Police and National Guard troops deployed across Baltimore on Tuesday after riots and looting shook the city. As people swept up broken glass and ashes, the governor vowed “overwhelming” law enforcement to keep the peace during the tense night ahead.
“What happened last night is not going to happen again,” Gov. Larry Hogan told reporters.
The city kept its schools closed and prepared for a curfew that was to begin Tuesday night — no one on the streets after 10 p.m. except for medical emergencies and people going to work.
The Baltimore Orioles, whose Camden Yards ballpark is not far from the site of the worst violence on Monday night, canceled their game with the Chicago White Sox for the second straight night.
Almost 200 people were arrested, 144 cars set on fire and 15 buildings set ablaze on Monday night after police clashed with angry crowds, the mayor’s office said.
President Barack Obama, speaking at a joint news conference with Japan Prime Minister Shinzo Abe, said "There’s no excuse for the kind of violence that we saw yesterday.
“That is not a protest. That is not a statement. It’s a handful of people taking advantage of the situation for their own purposes, and they need to be treated as criminals," Obama said.
The president added that American could solve the problems that sparked the turmoil — including extreme poverty and a cycle of violence in the nation's inner cities, but that "would require everyone saying this is important, and that we just don’t pay attention when a CVS burns, or when a young man gets shot, or when a young man has his spine broken.”
The rioting followed the funeral for Freddie Gray, who died last week after suffering a spinal cord injury in police custody — the latest symbol for the national debate about law enforcement tactics and police treatment of black men.
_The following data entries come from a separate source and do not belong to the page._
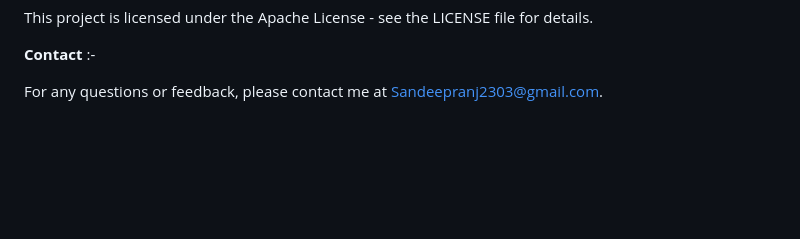
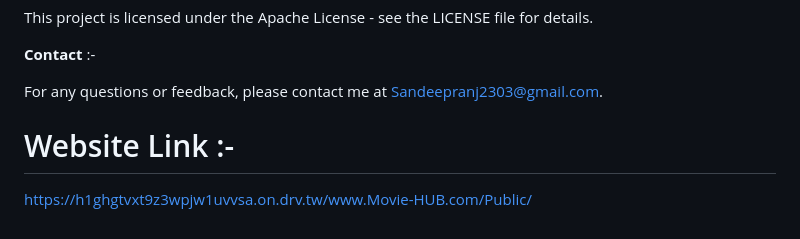
Before and after one commit to sandeep-rnj/Movies-HUB, a Markdown page: README.md, the part around the change. Drawn GitHub-style; blank space fills up the shorter version.

```diff
--- a/README.md
+++ b/README.md
@@ -89,3 +89,7 @@ This project is licensed under the Apache License - see the LICENSE file for det
 
 
 For any questions or feedback, please contact me at Sandeepranj2303@gmail.com.
+
+
+# Website Link :-
+ https://h1ghgtvxt9z3wpjw1uvvsa.on.drv.tw/www.Movie-HUB.com/Public/
```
The Maryland National Guard said that 2,000 troops would be deployed throughout the day, and that the force could build to 5,000. State Police were asking for 500 more officers from Maryland and perhaps 5,000 more from other states, The Associated Press reported.
Mayor Stephanie Rawlings-Blake, who had referred to the rioters as “thugs” bent on destroying the city, sidestepped an opportunity to criticize the police response on Monday.
“It’s a very delicate balancing act when we have to make sure that we’re managing but not increasing and escalating the problem,” she told reporters. “There’s always going to be armchair quarterbacks that have never sat in my seat that see things differently.”
In the light of day, business owners took stock of what was lost. People showed up with brooms to sweep up outside a CVS pharmacy that was looted and burned.
Gray's family said it was "appalled" by the violence and urged calm.
"I think the violence is wrong," Gray's twin sister, Fredericka Gray, said late Monday. "I don't like it at all."
— William J. Gorta and Halimah Abdullah